* EXERCISE DESCRIPTION
Go through the listing below and retype exactly the lines starting at the one with "width: 75px;" and ending at the one with "--- a/IB_Project_Shell/src/main/resources/static/css/login.css", skipping pictures.

--- RECORD SET Enclosed Below ---

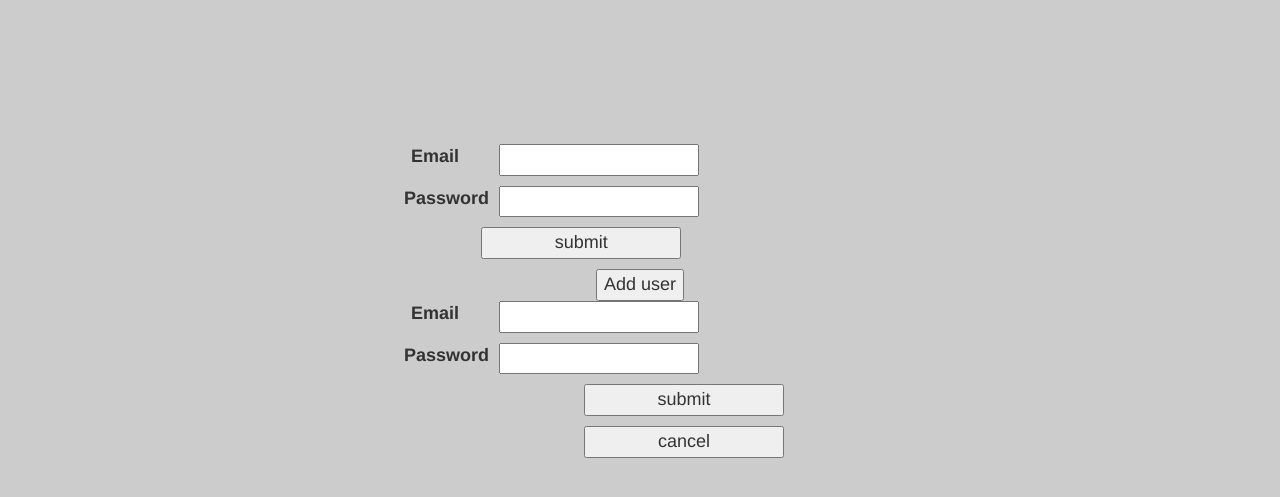
Repository: marijabroceta/ProjekatIB
Page: IB_Project_Shell/src/main/resources/static/index.html
These files come from the project's save history. The page is drawn as it stood at one moment and after the next save; the edit follows.
The browser window is 1280 px wide. The pictures show the whole page.

Above is the page before, as saved 2018-07-01 00:26:03.

### IB_Project_Shell/src/main/resources/static/index.html
<!DOCTYPE html>
<html>

<head>
<!--  <script type="text/javascript" src="js/main.js"></script>
<script src="https://ajax.googleapis.com/ajax/libs/jquery/3.3.1/jquery.min.js"></script>-->
<title>Login</title>
	<script src="js/jquery-2.1.4.min.js"></script>
	<link rel="stylesheet" type="text/css" href="bootstrap/css/bootstrap.min.css"/>
    <script src="bootstrap/js/bootstrap.min.js"></script>
    <link rel="stylesheet" type="text/css" href="css/login.css">
    <script src="js/login.js" type="text/javascript"></script>
</head>
<body>
	<!--  <a href="./user_content/cat.jpg" download>Download link for static
		files</a>
	<button type="button"  onclick="download()">Download link for
		target/files files</button>-->
	<div id="forms">
		<div id="login_form">
		    <form name="login" method="post" id="login">
		       	<label for="email">Email</label>
		 		<input type="text" id="email" name="email"><br>
		 		<label for="password">Password</label>
		 		<input type="password" id="password" name="password"><br>
		 		<input type="submit" name="submit" id="submit" value="submit" class="button" /><br/>
		    </form>
		 </div>
		 <button id="add_user">Add user</button>
	    <div id="add_form">
				<form name="add_user_form" method="post" id="add_user_form">
			       	<label id="email_lbl" for="email">Email</label>
			 		<input type="text" id="email_txt" name="email"><br>
			 		<label id="pass_lbl" for="password">Password</label>
			 		<input type="password" id="password_txt" name="password"><br>
			 		<input type="submit" name="submit" id="submit_add" value="submit" class="button" /><br>
			 		<input type="button" name="cancel" id="cancel_add" value="cancel" class="button" />
		    	</form>
			</div>
	</div>
</body>

</html>

### IB_Project_Shell/src/main/resources/static/css/login.css
#forms{
	position: absolute;
    top: 20%;
    left: 30%;
    right: 30%;
    bottom: 20%;
    font-size: 18px;
}



body {
    text-align: center;
    background: #ccc;
}
/*form {
    display: inline-block;
}*/

label,input {
 display: block;
 width: 200px;
 float: left;
 margin-left: 20px;
 margin-bottom: 10px;
}

label {
 text-align: right;
 width: 75px;
 padding-right: 20px;
}



br {
 clear: left;
}

#submit{
	margin-left: 19%;

}

#submit_add,#cancel_add{
	margin-left: 200px;
}

### IB_Project_Shell/src/main/resources/static/js/login.js
$(document).ready(function(){

	var submit = $('#submit');

	submit.on('click',function(e) {
		login();

		e.preventDefault();
		return false;
	})

});

function login(){
	var email = $('#email').val().trim();
	var password = $('#password').val().trim();
	var token = '';

	var data = {
		'username':email,
		'password':password
	}
	console.log(data);

	$.ajax({
		type: 'POST',
        contentType: 'application/json',
        url: 'https://localhost:8443/api/auth/login',
        data: JSON.stringify(data),
        dataType: 'json',
        crossDomain: true,
		cache: false,
		processData: false,
		success:function(response){
			var token = response.access_token;
			console.log(token);
			console.log(response);

			localStorage.setItem("token",token);
			window.location.href = "main_page.html";
		},
		error: function (jqXHR, textStatus, errorThrown) {
			alert(textStatus);
		}
	});
}

Loaded but not shown: IB_Project_Shell/src/main/resources/static/js/jquery-2.1.4.min.js (library); IB_Project_Shell/src/main/resources/static/bootstrap/css/bootstrap.min.css (library); IB_Project_Shell/src/main/resources/static/bootstrap/js/bootstrap.min.js (library)

After the next save:
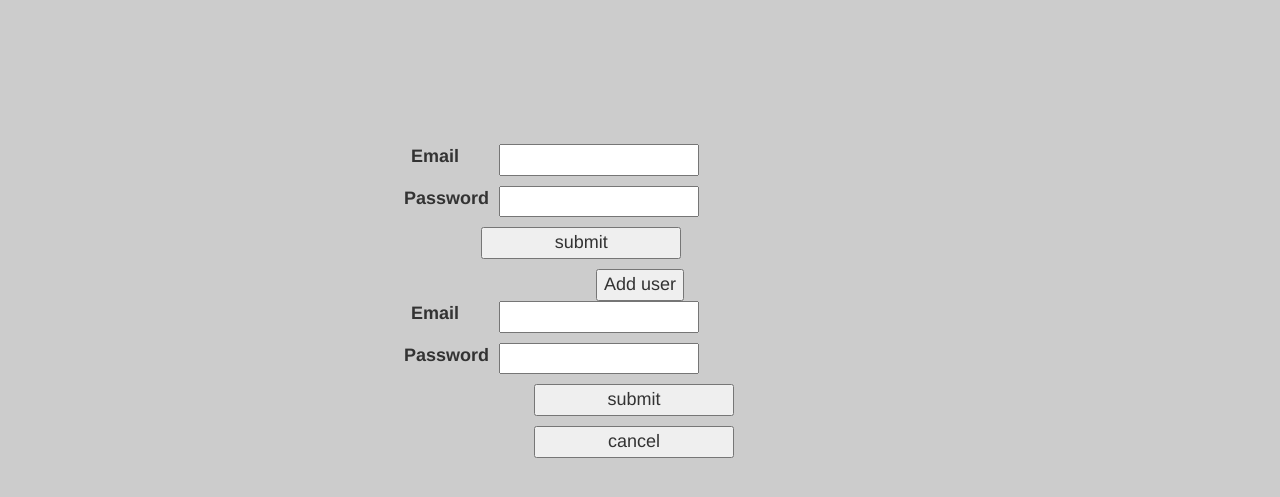
Saved 15 s later.
--- a/IB_Project_Shell/src/main/resources/static/css/login.css
+++ b/IB_Project_Shell/src/main/resources/static/css/login.css
@@ -43,5 +43,5 @@ br {
 }
 
 #submit_add,#cancel_add{
-	margin-left: 200px;
+	margin-left: 150px;
 }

--- End of Enclosed RECORD SET ---

* FINISHED TASK
 width: 75px;
 padding-right: 20px;
}



br {
 clear: left;
}

#submit{
	margin-left: 19%;

}

#submit_add,#cancel_add{
	margin-left: 200px;
}

### IB_Project_Shell/src/main/resources/static/js/login.js
$(document).ready(function(){

	var submit = $('#submit');

	submit.on('click',function(e) {
		login();

		e.preventDefault();
		return false;
	})

});

function login(){
	var email = $('#email').val().trim();
	var password = $('#password').val().trim();
	var token = '';

	var data = {
		'username':email,
		'password':password
	}
	console.log(data);

	$.ajax({
		type: 'POST',
        contentType: 'application/json',
        url: 'https://localhost:8443/api/auth/login',
        data: JSON.stringify(data),
        dataType: 'json',
        crossDomain: true,
		cache: false,
		processData: false,
		success:function(response){
			var token = response.access_token;
			console.log(token);
			console.log(response);

			localStorage.setItem("token",token);
			window.location.href = "main_page.html";
		},
		error: function (jqXHR, textStatus, errorThrown) {
			alert(textStatus);
		}
	});
}

Loaded but not shown: IB_Project_Shell/src/main/resources/static/js/jquery-2.1.4.min.js (library); IB_Project_Shell/src/main/resources/static/bootstrap/css/bootstrap.min.css (library); IB_Project_Shell/src/main/resources/static/bootstrap/js/bootstrap.min.js (library)

After the next save:
Saved 15 s later.
--- a/IB_Project_Shell/src/main/resources/static/css/login.css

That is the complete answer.